Mesabi Metallics CEO asks to meet with Dayton on leases
The CEO of Mesabi Metallics has asked Gov. Mark Dayton for the chance to meet in person and convince the governor that the new company is the best path forward for the failed Essar Steel Minnesota project in Nashwauk. In a letter to Dayton dated ...
The CEO of Mesabi Metallics has asked Gov. Mark Dayton for the chance to meet in person and convince the governor that the new company is the best path forward for the failed Essar Steel Minnesota project in Nashwauk.
In a letter to Dayton dated Wednesday, Matthew Stock said he wants to meet with the governor to explain how the new company plans to revive the massive taconite iron ore mine and processing project that's been idle more than a year.
Dayton last week issued a press release saying he will not sign off on Mesabi Metallics' plan in federal bankruptcy court to take over the failed Essar project, and he said the state Department of Natural Resources will oppose Mesabi Metallics being awarded valuable state mineral leases under the proposed Nashwauk mine.
Those leases cover about 40 percent of the rich taconite iron ore at the site and are critical to any company moving ahead with the project.
"It appears that your decision may have been based on a misunderstanding of the company's proposed actions and reorganization plan," Stock wrote to Dayton.
"It's unfortunate that you have been unable to meet me so that I can explain more about the company's reorganization," said Stock, who has headed the new company since last summer.
Mesai Metallics officials met with DNR officials in January, but Dayton has declined to meet with Mesabi Metallics in person, even after being urged to do so by Iron Range DFL lawmakers.
Matt Swenson, a spokesman for Dayton, said the governor can't meet with the company because the issue is before a bankruptcy judge.
The project, which has already cost $1.8 billion, sits half-finished. It's estimated to cost another $800 million to complete.
Stock says he has virtually every other major player in the bankruptcy on board, including Minnesota contractors and vendors who are owed millions of dollars by Essar. Mesabi Metallics even has support of local DFL politicians and Iron Range businesspeople.
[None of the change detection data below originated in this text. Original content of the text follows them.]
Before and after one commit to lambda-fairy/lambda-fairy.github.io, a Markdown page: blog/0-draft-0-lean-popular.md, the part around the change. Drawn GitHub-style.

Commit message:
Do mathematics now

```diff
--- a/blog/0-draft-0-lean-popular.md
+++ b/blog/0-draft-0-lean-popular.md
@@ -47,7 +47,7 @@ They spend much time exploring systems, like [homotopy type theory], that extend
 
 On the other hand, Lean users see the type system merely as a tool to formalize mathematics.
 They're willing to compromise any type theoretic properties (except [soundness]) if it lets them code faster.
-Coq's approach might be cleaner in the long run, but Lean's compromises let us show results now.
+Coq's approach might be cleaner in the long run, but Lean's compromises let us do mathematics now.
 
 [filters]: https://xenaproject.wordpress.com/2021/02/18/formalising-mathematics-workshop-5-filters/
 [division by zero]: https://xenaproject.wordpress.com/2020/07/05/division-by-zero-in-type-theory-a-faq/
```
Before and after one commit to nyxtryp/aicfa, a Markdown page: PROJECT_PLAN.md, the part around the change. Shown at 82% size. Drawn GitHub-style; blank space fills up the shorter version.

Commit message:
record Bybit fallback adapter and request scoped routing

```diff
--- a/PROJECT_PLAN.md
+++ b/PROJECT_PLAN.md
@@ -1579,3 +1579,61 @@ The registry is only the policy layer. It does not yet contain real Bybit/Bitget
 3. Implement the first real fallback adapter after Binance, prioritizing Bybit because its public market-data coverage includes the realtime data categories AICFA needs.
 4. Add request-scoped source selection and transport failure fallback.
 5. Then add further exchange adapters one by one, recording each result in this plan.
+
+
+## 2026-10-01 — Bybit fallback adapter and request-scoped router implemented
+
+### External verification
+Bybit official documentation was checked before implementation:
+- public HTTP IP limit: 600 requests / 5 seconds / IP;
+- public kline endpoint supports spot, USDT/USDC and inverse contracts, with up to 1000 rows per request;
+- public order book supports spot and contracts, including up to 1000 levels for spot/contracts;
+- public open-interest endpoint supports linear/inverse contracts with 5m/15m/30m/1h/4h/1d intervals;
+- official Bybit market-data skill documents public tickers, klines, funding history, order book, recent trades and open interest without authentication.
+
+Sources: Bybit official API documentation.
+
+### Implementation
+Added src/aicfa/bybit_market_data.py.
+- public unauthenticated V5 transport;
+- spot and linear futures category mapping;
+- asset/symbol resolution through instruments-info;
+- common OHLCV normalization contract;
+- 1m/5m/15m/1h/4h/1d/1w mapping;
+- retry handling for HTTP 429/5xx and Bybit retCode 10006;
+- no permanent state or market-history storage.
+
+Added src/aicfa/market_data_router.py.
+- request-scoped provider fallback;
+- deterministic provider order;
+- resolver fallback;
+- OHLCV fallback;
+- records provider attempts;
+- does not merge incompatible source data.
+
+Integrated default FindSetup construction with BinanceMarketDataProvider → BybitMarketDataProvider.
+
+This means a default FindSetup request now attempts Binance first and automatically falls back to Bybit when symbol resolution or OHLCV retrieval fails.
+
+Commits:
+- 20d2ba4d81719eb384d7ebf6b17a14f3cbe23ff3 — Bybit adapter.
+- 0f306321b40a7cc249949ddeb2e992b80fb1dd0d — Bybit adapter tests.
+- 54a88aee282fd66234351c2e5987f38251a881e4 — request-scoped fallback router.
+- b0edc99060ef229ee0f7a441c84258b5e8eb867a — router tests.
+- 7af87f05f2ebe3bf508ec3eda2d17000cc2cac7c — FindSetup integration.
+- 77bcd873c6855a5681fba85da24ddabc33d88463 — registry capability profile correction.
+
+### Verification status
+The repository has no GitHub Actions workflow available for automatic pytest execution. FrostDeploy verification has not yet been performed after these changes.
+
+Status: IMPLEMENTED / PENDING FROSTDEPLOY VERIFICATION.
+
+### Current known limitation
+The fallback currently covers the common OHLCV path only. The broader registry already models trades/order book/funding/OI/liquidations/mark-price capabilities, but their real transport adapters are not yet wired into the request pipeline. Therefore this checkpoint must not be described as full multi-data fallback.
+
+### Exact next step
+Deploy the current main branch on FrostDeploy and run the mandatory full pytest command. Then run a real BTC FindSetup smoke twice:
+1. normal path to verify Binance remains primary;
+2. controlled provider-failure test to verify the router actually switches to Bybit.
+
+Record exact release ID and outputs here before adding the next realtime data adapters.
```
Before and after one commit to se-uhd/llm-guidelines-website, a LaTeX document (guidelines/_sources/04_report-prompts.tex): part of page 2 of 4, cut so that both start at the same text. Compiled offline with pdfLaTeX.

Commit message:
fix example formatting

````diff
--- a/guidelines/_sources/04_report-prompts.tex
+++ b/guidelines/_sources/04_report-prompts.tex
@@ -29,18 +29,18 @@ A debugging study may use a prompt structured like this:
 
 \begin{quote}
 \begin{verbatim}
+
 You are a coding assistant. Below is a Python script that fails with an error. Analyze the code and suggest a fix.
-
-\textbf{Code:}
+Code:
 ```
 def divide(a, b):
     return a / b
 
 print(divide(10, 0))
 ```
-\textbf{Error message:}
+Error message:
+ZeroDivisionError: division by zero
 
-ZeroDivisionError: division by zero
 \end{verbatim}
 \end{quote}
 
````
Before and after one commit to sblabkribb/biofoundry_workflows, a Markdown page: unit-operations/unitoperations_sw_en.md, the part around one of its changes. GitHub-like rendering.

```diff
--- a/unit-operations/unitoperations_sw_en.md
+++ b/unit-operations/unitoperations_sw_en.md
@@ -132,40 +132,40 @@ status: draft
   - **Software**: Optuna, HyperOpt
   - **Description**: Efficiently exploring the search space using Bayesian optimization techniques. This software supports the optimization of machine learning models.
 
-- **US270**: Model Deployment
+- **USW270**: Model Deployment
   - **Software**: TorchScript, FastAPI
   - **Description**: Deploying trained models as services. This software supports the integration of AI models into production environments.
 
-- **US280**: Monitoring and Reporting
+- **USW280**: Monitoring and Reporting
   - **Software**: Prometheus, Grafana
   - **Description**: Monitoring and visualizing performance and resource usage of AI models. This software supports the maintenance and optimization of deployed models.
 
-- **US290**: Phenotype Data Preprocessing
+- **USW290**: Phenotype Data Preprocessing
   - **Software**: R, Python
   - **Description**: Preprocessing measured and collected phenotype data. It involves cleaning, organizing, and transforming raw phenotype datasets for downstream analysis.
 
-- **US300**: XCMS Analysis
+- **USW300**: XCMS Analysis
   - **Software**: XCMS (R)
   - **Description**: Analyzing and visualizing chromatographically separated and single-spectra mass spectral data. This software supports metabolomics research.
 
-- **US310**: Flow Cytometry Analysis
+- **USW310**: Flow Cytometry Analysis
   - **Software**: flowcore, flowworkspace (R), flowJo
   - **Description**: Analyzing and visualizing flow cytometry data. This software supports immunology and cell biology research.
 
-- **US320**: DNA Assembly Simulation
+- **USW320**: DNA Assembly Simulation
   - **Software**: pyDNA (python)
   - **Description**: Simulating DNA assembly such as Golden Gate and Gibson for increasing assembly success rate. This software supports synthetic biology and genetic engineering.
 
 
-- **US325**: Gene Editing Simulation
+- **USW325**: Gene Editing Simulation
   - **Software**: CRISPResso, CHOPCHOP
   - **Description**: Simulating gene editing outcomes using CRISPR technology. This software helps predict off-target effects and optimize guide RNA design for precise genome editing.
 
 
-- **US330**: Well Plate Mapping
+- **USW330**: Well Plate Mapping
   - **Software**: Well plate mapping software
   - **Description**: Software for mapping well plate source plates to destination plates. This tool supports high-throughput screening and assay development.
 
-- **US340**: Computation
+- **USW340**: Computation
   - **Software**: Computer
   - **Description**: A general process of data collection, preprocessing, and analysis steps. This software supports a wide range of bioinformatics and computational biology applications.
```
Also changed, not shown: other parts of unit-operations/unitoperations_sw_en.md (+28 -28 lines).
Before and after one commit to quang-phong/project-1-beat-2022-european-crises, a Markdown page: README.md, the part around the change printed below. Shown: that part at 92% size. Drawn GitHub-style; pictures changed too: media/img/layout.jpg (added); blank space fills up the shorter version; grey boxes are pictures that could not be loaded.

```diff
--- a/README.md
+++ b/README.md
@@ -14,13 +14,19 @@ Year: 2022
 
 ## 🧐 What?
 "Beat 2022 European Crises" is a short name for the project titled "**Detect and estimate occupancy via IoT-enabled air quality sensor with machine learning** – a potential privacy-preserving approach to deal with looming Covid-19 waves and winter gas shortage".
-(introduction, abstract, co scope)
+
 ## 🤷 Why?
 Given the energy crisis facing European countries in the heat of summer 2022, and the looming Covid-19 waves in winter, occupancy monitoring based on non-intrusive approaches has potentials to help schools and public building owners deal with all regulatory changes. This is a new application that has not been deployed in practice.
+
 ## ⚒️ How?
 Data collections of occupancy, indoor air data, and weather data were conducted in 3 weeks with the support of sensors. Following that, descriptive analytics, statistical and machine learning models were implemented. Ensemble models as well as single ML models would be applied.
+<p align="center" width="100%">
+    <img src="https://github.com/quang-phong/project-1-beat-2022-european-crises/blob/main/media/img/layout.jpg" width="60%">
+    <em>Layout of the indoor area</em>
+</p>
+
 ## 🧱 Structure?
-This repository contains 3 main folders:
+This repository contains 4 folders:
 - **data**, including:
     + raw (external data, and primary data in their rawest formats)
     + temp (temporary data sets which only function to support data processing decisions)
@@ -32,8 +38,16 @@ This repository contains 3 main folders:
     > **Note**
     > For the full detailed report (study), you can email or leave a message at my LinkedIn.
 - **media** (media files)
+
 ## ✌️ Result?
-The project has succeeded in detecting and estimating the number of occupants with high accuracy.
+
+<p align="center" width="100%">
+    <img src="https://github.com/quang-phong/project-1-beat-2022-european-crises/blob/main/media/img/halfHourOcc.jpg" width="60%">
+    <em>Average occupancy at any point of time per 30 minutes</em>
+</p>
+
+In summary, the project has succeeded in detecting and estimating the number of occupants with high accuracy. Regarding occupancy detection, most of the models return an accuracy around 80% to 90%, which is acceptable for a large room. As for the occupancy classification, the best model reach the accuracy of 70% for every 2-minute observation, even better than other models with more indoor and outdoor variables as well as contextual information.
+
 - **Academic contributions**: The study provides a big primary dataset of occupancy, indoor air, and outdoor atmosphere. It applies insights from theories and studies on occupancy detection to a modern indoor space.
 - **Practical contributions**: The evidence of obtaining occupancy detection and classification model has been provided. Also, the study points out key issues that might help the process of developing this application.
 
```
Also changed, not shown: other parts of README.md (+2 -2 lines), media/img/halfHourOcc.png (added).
But Dayton is playing hardball.
Dayton last week said that "Mesabi Metallics again failed to demonstrate any ability to finance the completion of the Essar construction project or to operate it successfully. ... For the past 16 months, Essar/Mesabi Metallics has been unable to show the solid financial commitments, sufficient to complete the project and to repay the Range contractors the money they are owed."
The fledgling company filed a plan in federal bankruptcy court earlier this month, laying out its scenario to restart construction on the half-built project and see it through to production. The plan could be approved as soon as a March 16 bankruptcy court hearing in Delaware.
Mesabi Metallics has asked the bankruptcy judge to award it the state mineral leases even against the state's wishes.
Mesabi Metallics officials say they are working to break free of the debt and damage left behind by Essar Steel Minnesota, and they also are now trying to draw in the former parent company. They have sued the Essar parent company and principals of Essar Global who they say bilked the Minnesota project out of millions of dollars. Essar officials have denied those claims.
Essar's Nashwauk facility was supposed to be employing 350 people by 2014, producing some 7 million tons of taconite iron ore pellets each year, the state's first new major taconite producer in more than 40 years. Plans originally called for an iron and steel plant on the site, creating even more jobs, although Essar scrapped those years ago.
Ground was broken in 2008 but work occurred in fits and starts. As recently as November 2015, Essar appeared poised to finish the project and begin making taconite pellets in 2016. But that promise was dashed last winter when 700 construction workers and most of Essar's own newly hired employees were sent home and Essar Steel Minnesota out of cash.